Select every line below containing the word "middle".

--- Supplied entries Enclosed Below ---

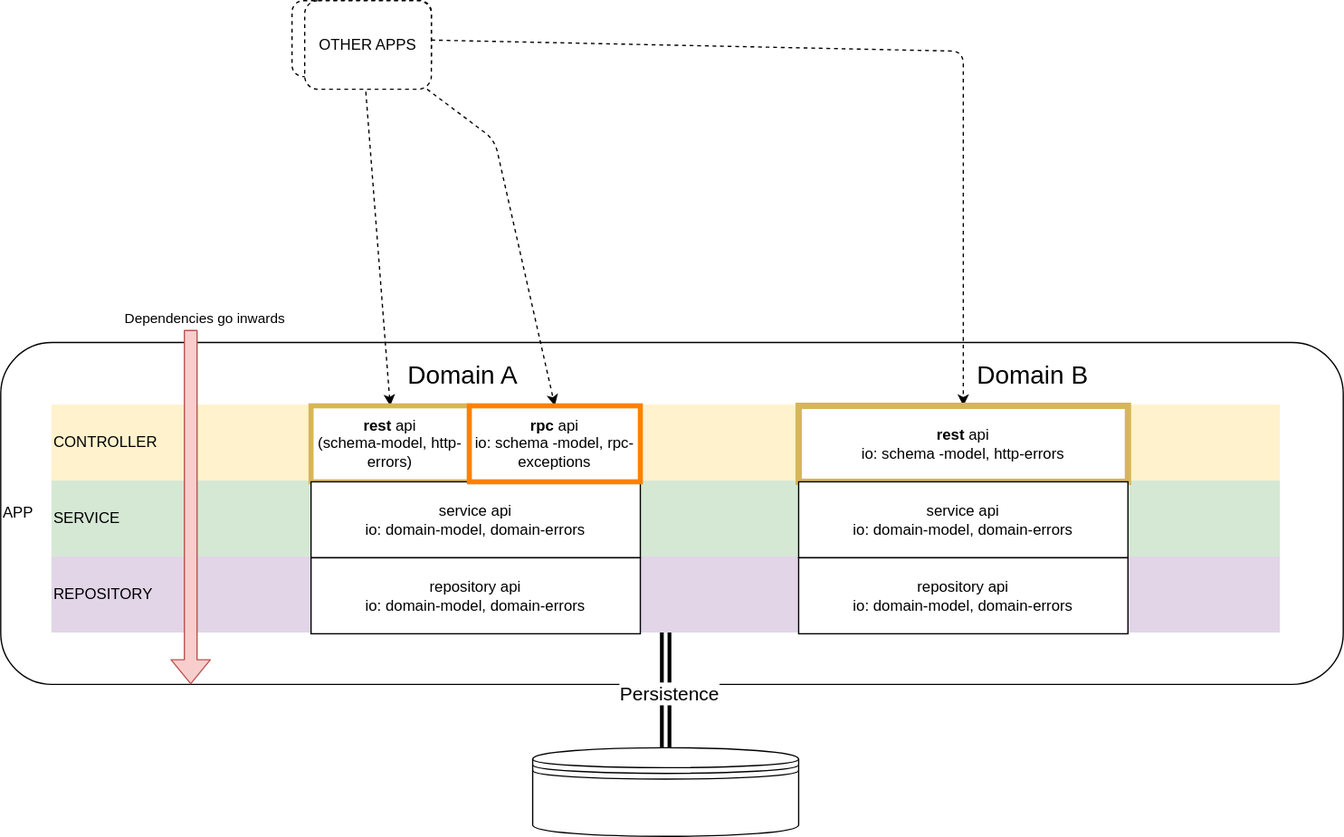
Earlier version of the draw.io export docs/controller-service-repository.drawio.svg (ITISFoundation/osparc-simcore). Source tidied: cells renumbered, new cells last; positions are measured from the earlier drawing's top-left corner, leaving out a move shared by most shapes.
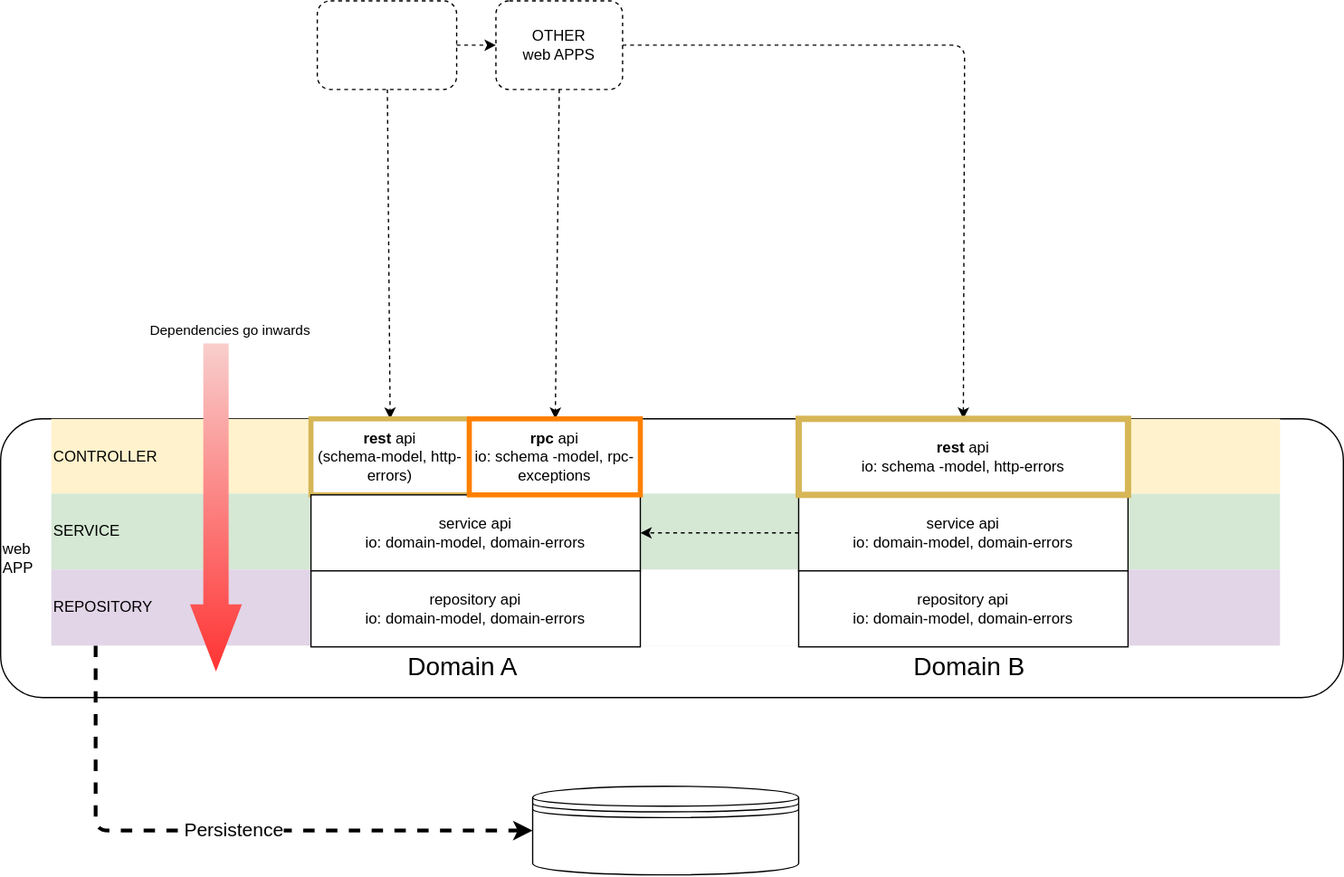
Above is the later version.

Diff of the diagram source:
```diff
@@ -1,32 +1,37 @@
-<mxGraphModel>
+<mxGraphModel background="#ffffff">
   <root>
     <mxCell id="0" />
     <mxCell id="1" parent="0" />
-    <mxCell id="2" value="APP" style="rounded=1;whiteSpace=wrap;html=1;align=left;" parent="1" vertex="1">
-      <mxGeometry y="270" width="1060" height="270" as="geometry" />
+    <mxCell id="2" value="web&lt;br&gt;APP" style="rounded=1;whiteSpace=wrap;html=1;align=left;" parent="1" vertex="1">
+      <mxGeometry y="320" width="1060" height="220" as="geometry" />
     </mxCell>
-    <mxCell id="3" value="CONTROLLER" style="rounded=0;whiteSpace=wrap;html=1;fillColor=#fff2cc;strokeColor=none;align=left;" parent="1" vertex="1">
-      <mxGeometry x="40" y="319" width="970" height="60" as="geometry" />
+    <mxCell id="3" value="&amp;nbsp; &amp;nbsp;CONTROLLER" style="rounded=0;whiteSpace=wrap;html=1;fillColor=#fff2cc;strokeColor=none;align=left;" parent="1" vertex="1">
+      <mxGeometry x="40" y="320" width="460" height="59" as="geometry" />
     </mxCell>
-    <mxCell id="4" value="SERVICE" style="rounded=0;whiteSpace=wrap;html=1;fillColor=#d5e8d4;strokeColor=none;align=left;" parent="1" vertex="1">
+    <mxCell id="4" value="&amp;nbsp; &amp;nbsp;SERVICE" style="rounded=0;whiteSpace=wrap;html=1;fillColor=#d5e8d4;strokeColor=none;align=left;" parent="1" vertex="1">
       <mxGeometry x="40" y="379" width="970" height="60" as="geometry" />
     </mxCell>
-    <mxCell id="5" style="edgeStyle=none;html=1;strokeWidth=3;shape=link;" parent="1" edge="1" source="7" target="8">
-      <mxGeometry relative="1" as="geometry" />
+    <mxCell id="5" style="edgeStyle=none;html=1;strokeWidth=3;dashed=1;" parent="1" edge="1" target="8">
+      <mxGeometry relative="1" as="geometry">
+        <mxPoint x="75" y="499" as="sourcePoint" />
+        <Array as="points">
+          <mxPoint x="75" y="645" />
+        </Array>
+      </mxGeometry>
     </mxCell>
     <mxCell id="6" value="Persistence" style="edgeLabel;html=1;align=center;verticalAlign=middle;fontSize=15;" parent="5" vertex="1">
       <mxGeometry x="0.03" y="2" relative="1" as="geometry" />
     </mxCell>
-    <mxCell id="7" value="REPOSITORY" style="rounded=0;whiteSpace=wrap;html=1;fillColor=#e1d5e7;strokeColor=none;align=left;" parent="1" vertex="1">
+    <mxCell id="7" value="&amp;nbsp; REPOSITORY" style="rounded=0;whiteSpace=wrap;html=1;fillColor=#e1d5e7;strokeColor=none;align=left;" parent="1" vertex="1">
       <mxGeometry x="40" y="439" width="970" height="60" as="geometry" />
     </mxCell>
     <mxCell id="8" style="shape=datastore;whiteSpace=wrap;html=1;" parent="1" vertex="1">
-      <mxGeometry x="420" y="590" width="210" height="70" as="geometry" />
+      <mxGeometry x="420" y="610" width="210" height="70" as="geometry" />
     </mxCell>
-    <mxCell id="9" style="shape=flexArrow;endArrow=classic;html=1;fillColor=#f8cecc;strokeColor=#b85450;" parent="1" edge="1">
+    <mxCell id="9" style="shape=flexArrow;endArrow=classic;html=1;fillColor=#f8cecc;strokeColor=none;width=20;endSize=17.33;gradientColor=#FF3333;" parent="1" edge="1">
       <mxGeometry relative="1" as="geometry">
-        <mxPoint x="150" y="260" as="sourcePoint" />
-        <mxPoint x="150" y="540" as="targetPoint" />
+        <mxPoint x="170" y="260" as="sourcePoint" />
+        <mxPoint x="170" y="520" as="targetPoint" />
       </mxGeometry>
     </mxCell>
     <mxCell id="10" value="Dependencies go inwards" style="edgeLabel;html=1;align=center;verticalAlign=middle;" parent="9" vertex="1">
@@ -37,29 +42,37 @@
     <mxCell id="11" style="edgeStyle=none;html=1;entryX=0.5;entryY=0;entryDx=0;entryDy=0;dashed=1;" parent="1" edge="1" source="13" target="18">
       <mxGeometry relative="1" as="geometry" />
     </mxCell>
-    <mxCell id="12" style="edgeStyle=none;html=1;entryX=0.5;entryY=0;entryDx=0;entryDy=0;dashed=1;" parent="1" edge="1" source="13" target="22">
-      <mxGeometry relative="1" as="geometry">
-        <Array as="points">
-          <mxPoint x="760" y="40" />
-        </Array>
-      </mxGeometry>
-    </mxCell>
-    <mxCell id="13" value="OTHER APPS" style="rounded=1;whiteSpace=wrap;html=1;align=center;dashed=1;" parent="1" vertex="1">
-      <mxGeometry x="230" width="110" height="60" as="geometry" />
+    <mxCell id="13" style="rounded=1;whiteSpace=wrap;html=1;align=center;dashed=1;" parent="1" vertex="1">
+      <mxGeometry x="250" y="-10" width="110" height="70" as="geometry" />
     </mxCell>
+    <mxCell id="26" value="CONTROLLER" style="rounded=0;whiteSpace=wrap;html=1;fillColor=#fff2cc;strokeColor=none;align=left;" parent="1" vertex="1">
+      <mxGeometry x="630" y="320" width="380" height="59" as="geometry" />
+    </mxCell>
+    <mxCell id="27" style="rounded=0;whiteSpace=wrap;html=1;strokeColor=none;" parent="1" vertex="1">
+      <mxGeometry x="500" y="439" width="130" height="60" as="geometry" />
+    </mxCell>
+    <mxCell id="28" style="edgeStyle=none;html=1;entryX=0;entryY=0.5;entryDx=0;entryDy=0;dashed=1;" parent="1" edge="1" source="13" target="15">
+      <mxGeometry relative="1" as="geometry" />
+    </mxCell>
-    <mxCell id="14" style="edgeStyle=none;html=1;entryX=0.5;entryY=0;entryDx=0;entryDy=0;dashed=1;" parent="1" edge="1" source="15" target="25">
-      <mxGeometry relative="1" as="geometry">
-        <Array as="points">
-          <mxPoint x="390" y="110" />
-        </Array>
-      </mxGeometry>
+    <mxCell id="14" style="edgeStyle=none;html=1;exitX=0.5;exitY=1;exitDx=0;exitDy=0;dashed=1;" parent="1" edge="1" source="15" target="25">
+      <mxGeometry relative="1" as="geometry" />
     </mxCell>
-    <mxCell id="15" value="OTHER APPS" style="rounded=1;whiteSpace=wrap;html=1;align=center;dashed=1;" parent="1" vertex="1">
-      <mxGeometry x="240" width="100" height="70" as="geometry" />
+    <mxCell id="15" value="OTHER &lt;br&gt;web APPS" style="rounded=1;whiteSpace=wrap;html=1;align=center;dashed=1;" parent="1" vertex="1">
+      <mxGeometry x="391" y="-10" width="100" height="70" as="geometry" />
     </mxCell>
+    <mxCell id="12" style="edgeStyle=none;html=1;entryX=0.5;entryY=0;entryDx=0;entryDy=0;dashed=1;" parent="1" edge="1" source="15" target="22">
+      <mxGeometry relative="1" as="geometry">
+        <Array as="points">
+          <mxPoint x="761" y="25" />
+        </Array>
+      </mxGeometry>
+    </mxCell>
+    <mxCell id="29" style="edgeStyle=none;html=1;exitX=0;exitY=0.5;exitDx=0;exitDy=0;dashed=1;" parent="1" edge="1" source="23" target="19">
+      <mxGeometry relative="1" as="geometry" />
+    </mxCell>
     <mxCell id="16" value="domains" parent="0" />
     <mxCell id="17" value="Domain A" style="text;html=1;align=center;verticalAlign=middle;whiteSpace=wrap;rounded=0;fontSize=20;" parent="16" vertex="1">
-      <mxGeometry x="300" y="280" width="130" height="30" as="geometry" />
+      <mxGeometry x="300" y="500" width="130" height="30" as="geometry" />
     </mxCell>
     <mxCell id="18" value="&lt;b&gt;rest&lt;/b&gt; api&lt;div&gt;(schema-model, http-errors)&lt;/div&gt;" style="rounded=0;whiteSpace=wrap;html=1;fillColor=#FFFFFF;strokeColor=#d6b656;strokeWidth=4;" parent="16" vertex="1">
       <mxGeometry x="245" y="320" width="125" height="60" as="geometry" />
@@ -71,11 +84,11 @@
       <mxGeometry x="245" y="440" width="260" height="60" as="geometry" />
     </mxCell>
     <mxCell id="21" value="Domain B" style="text;html=1;align=center;verticalAlign=middle;whiteSpace=wrap;rounded=0;fontSize=20;" parent="16" vertex="1">
-      <mxGeometry x="750" y="280" width="130" height="30" as="geometry" />
+      <mxGeometry x="700" y="500" width="130" height="30" as="geometry" />
     </mxCell>
-    <mxCell id="22" value="&lt;b&gt;rest&lt;/b&gt; api&lt;div&gt;&lt;span style=&quot;color: rgb(0, 0, 0);&quot;&gt;io: schema&lt;/span&gt;&lt;span style=&quot;color: rgb(0, 0, 0);&quot;&gt;-model, http-errors&lt;/span&gt;&lt;/div&gt;" style="rounded=0;whiteSpace=wrap;html=1;fillColor=#FFFFFF;strokeColor=#d6b656;strokeWidth=5;" parent="16" vertex="1">
-      <mxGeometry x="630" y="320" width="260" height="60" as="geometry" />
-    </mxCell>
+    <mxCell id="30" style="edgeStyle=none;html=1;" parent="16" edge="1" source="23" target="27">
+      <mxGeometry relative="1" as="geometry" />
+    </mxCell>
     <mxCell id="23" value="&lt;span style=&quot;color: rgb(0, 0, 0);&quot;&gt;service api&lt;br&gt;&lt;span style=&quot;color: rgb(0, 0, 0);&quot;&gt;io:&amp;nbsp;&lt;/span&gt;&lt;span style=&quot;color: rgb(0, 0, 0);&quot;&gt;domain-model, domain-errors&lt;/span&gt;&lt;/span&gt;" style="rounded=0;whiteSpace=wrap;html=1;" parent="16" vertex="1">
       <mxGeometry x="630" y="380" width="260" height="60" as="geometry" />
     </mxCell>
@@ -85,5 +98,8 @@
     <mxCell id="25" value="&lt;b&gt;rpc&lt;/b&gt; api&lt;div&gt;&lt;span style=&quot;color: rgb(0, 0, 0);&quot;&gt;io: schema&lt;/span&gt;&lt;span style=&quot;color: rgb(0, 0, 0);&quot;&gt;-model, rpc-exceptions&lt;/span&gt;&lt;/div&gt;" style="rounded=0;whiteSpace=wrap;html=1;fillColor=#FFFFFF;strokeColor=#FF8000;strokeWidth=4;" parent="16" vertex="1">
       <mxGeometry x="370" y="320" width="135" height="60" as="geometry" />
     </mxCell>
+    <mxCell id="22" value="&lt;b&gt;rest&lt;/b&gt; api&lt;div&gt;&lt;span style=&quot;color: rgb(0, 0, 0);&quot;&gt;io: schema&lt;/span&gt;&lt;span style=&quot;color: rgb(0, 0, 0);&quot;&gt;-model, http-errors&lt;/span&gt;&lt;/div&gt;" style="rounded=0;whiteSpace=wrap;html=1;fillColor=#FFFFFF;strokeColor=#d6b656;strokeWidth=5;" parent="16" vertex="1">
+      <mxGeometry x="630" y="320" width="260" height="60" as="geometry" />
+    </mxCell>
   </root>
 </mxGraphModel>
```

--- End of Enclosed Supplied entries ---

◆ Result for this task
     <mxCell id="6" value="Persistence" style="edgeLabel;html=1;align=center;verticalAlign=middle;fontSize=15;" parent="5" vertex="1">
     <mxCell id="10" value="Dependencies go inwards" style="edgeLabel;html=1;align=center;verticalAlign=middle;" parent="9" vertex="1">
     <mxCell id="17" value="Domain A" style="text;html=1;align=center;verticalAlign=middle;whiteSpace=wrap;rounded=0;fontSize=20;" parent="16" vertex="1">
     <mxCell id="21" value="Domain B" style="text;html=1;align=center;verticalAlign=middle;whiteSpace=wrap;rounded=0;fontSize=20;" parent="16" vertex="1">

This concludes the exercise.